DATA TO EXAMINE:
+ + +
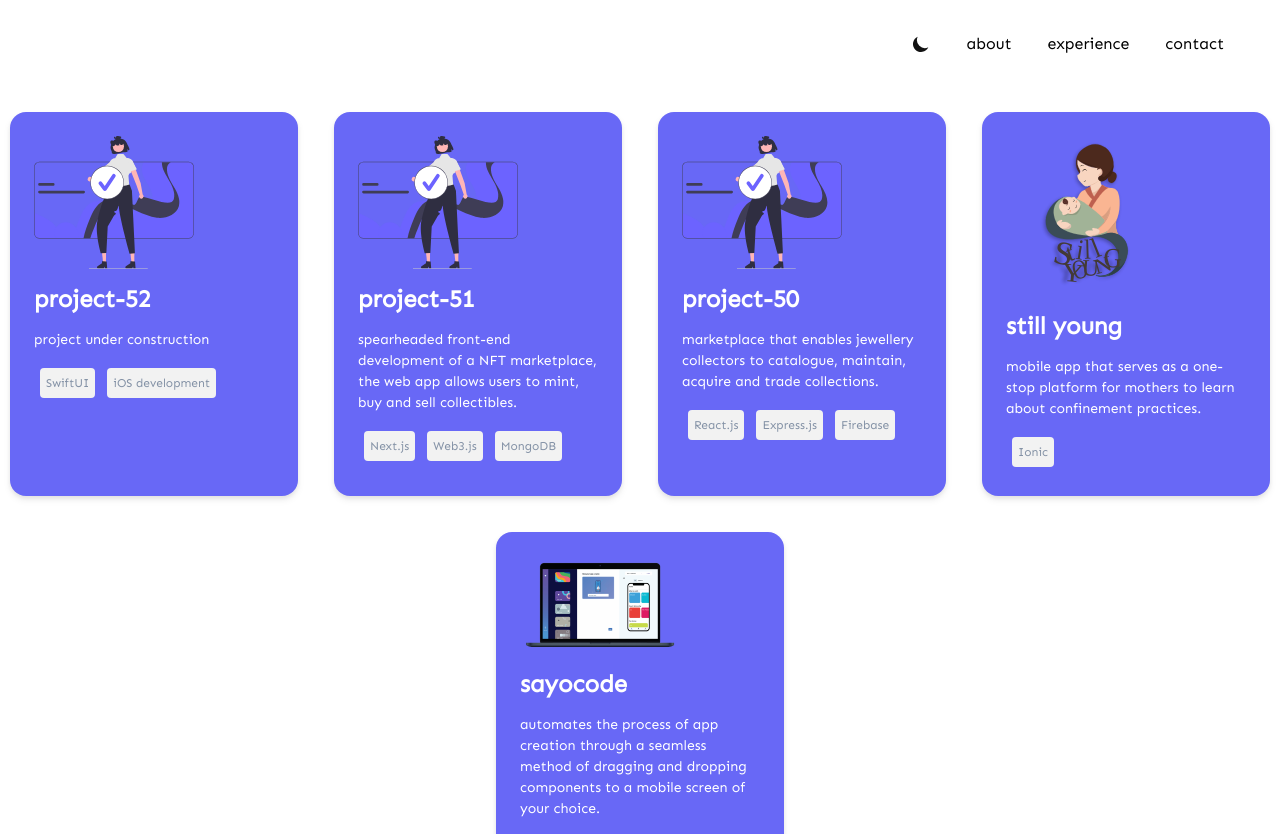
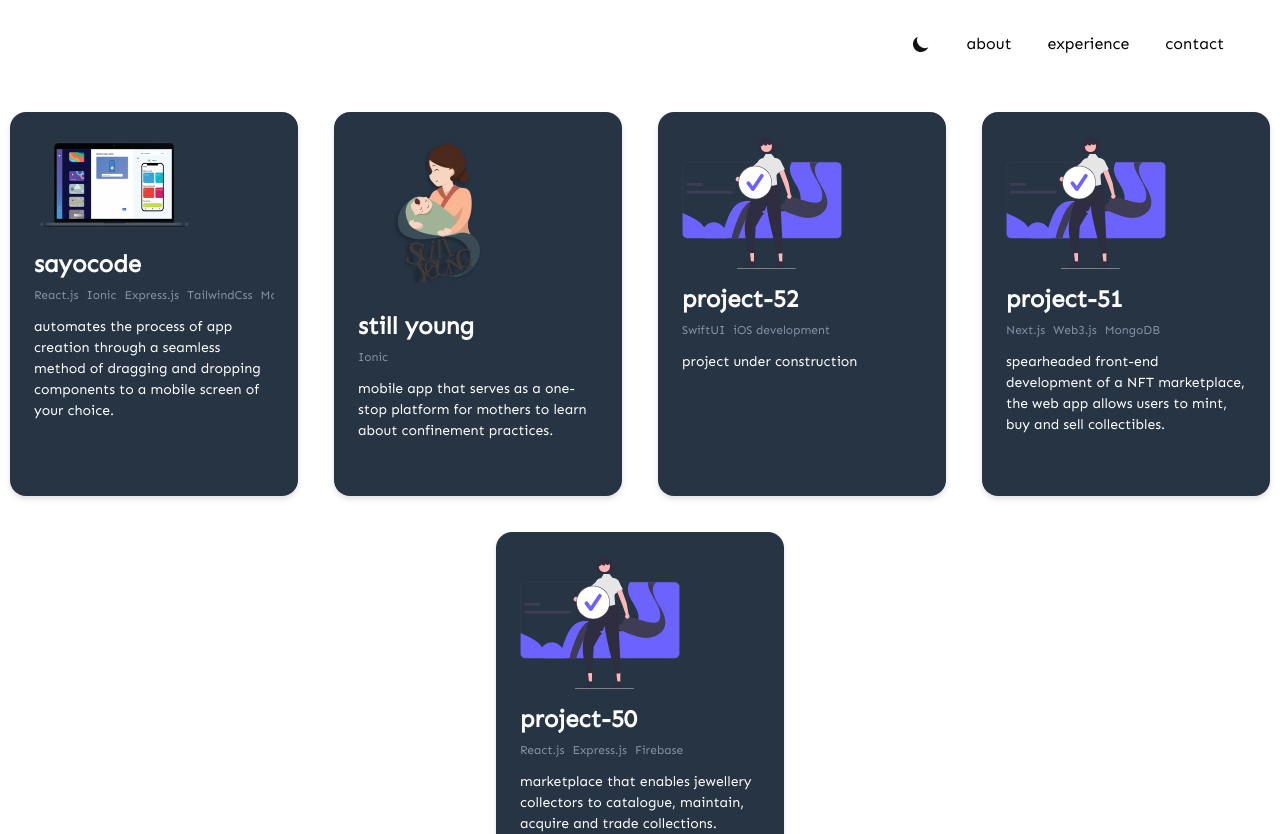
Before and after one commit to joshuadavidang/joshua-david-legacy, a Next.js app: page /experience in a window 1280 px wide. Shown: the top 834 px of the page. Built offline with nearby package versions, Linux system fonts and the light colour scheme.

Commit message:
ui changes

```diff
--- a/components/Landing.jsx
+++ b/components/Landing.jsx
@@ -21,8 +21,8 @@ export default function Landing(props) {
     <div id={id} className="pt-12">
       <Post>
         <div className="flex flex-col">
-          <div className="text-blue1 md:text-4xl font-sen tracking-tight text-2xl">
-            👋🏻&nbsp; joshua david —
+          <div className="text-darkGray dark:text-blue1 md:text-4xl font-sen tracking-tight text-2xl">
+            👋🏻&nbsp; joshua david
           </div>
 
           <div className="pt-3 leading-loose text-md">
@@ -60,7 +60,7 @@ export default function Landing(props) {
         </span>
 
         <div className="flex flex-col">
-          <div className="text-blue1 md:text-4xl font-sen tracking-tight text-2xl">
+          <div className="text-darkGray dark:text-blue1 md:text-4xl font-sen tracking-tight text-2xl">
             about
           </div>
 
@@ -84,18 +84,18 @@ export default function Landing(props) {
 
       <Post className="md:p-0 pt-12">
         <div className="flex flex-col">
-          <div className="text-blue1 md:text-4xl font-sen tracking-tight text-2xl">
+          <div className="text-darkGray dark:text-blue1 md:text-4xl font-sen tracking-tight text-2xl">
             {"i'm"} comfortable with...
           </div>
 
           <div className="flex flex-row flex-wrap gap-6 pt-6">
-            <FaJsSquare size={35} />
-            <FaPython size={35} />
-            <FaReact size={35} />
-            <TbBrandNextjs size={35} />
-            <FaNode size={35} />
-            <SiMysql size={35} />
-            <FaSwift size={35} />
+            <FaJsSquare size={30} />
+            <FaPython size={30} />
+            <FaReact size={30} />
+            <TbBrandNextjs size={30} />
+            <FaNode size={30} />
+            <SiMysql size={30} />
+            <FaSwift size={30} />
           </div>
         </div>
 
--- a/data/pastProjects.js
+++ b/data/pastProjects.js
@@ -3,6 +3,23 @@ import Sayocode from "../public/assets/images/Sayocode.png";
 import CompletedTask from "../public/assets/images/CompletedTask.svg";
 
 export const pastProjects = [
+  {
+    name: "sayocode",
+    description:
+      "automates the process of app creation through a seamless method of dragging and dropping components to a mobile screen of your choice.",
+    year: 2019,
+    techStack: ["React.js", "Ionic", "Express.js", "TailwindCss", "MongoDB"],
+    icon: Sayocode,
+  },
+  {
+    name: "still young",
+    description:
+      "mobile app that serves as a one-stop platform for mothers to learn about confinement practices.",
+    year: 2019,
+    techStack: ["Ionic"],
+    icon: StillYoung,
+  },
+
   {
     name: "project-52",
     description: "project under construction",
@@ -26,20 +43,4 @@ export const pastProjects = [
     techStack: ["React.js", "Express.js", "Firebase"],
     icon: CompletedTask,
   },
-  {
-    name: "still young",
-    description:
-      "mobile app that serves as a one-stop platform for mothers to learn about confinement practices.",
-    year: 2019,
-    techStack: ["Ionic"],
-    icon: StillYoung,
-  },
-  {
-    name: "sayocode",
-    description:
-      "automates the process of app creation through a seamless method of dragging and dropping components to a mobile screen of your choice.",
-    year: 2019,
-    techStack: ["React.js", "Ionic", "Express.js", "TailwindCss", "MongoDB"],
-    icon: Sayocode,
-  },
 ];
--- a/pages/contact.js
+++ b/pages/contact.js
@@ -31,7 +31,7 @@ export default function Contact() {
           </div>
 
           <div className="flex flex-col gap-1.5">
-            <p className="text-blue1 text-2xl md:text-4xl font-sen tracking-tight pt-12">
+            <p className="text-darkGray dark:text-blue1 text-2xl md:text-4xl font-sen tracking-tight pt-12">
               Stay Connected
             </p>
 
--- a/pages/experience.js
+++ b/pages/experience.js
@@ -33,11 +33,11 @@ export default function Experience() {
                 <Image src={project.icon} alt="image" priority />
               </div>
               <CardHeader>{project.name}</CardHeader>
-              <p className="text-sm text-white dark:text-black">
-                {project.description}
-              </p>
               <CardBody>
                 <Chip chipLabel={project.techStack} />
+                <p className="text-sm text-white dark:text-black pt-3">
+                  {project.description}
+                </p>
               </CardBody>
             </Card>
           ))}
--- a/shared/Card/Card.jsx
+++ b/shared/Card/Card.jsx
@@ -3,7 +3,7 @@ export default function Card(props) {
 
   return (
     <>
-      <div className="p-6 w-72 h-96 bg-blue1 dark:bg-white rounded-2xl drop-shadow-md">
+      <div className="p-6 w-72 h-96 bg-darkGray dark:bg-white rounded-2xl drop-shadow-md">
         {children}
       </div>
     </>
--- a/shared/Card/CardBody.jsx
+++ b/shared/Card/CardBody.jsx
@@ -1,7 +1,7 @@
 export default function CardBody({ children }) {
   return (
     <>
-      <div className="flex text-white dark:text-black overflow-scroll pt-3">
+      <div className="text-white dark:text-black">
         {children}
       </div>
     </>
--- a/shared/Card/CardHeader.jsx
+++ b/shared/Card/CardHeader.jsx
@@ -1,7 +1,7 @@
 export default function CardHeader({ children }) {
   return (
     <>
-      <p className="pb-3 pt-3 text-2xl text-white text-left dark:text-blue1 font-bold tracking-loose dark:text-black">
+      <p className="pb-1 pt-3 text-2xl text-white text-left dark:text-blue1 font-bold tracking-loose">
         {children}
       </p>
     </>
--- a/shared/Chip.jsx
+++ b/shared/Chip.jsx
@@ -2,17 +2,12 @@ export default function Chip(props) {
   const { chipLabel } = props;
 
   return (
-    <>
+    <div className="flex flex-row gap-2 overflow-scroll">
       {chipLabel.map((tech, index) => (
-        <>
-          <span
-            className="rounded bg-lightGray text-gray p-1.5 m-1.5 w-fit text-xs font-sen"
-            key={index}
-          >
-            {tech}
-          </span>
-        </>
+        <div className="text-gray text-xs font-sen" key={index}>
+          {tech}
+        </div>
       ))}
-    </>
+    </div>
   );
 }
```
+ + +
WORK ITEM: Go through the preceding material and copy each line that has the word "Landing".

REPLY:
--- a/components/Landing.jsx
+++ b/components/Landing.jsx
@@ -21,8 +21,8 @@ export default function Landing(props) {
@@ -60,7 +60,7 @@ export default function Landing(props) {
@@ -84,18 +84,18 @@ export default function Landing(props) {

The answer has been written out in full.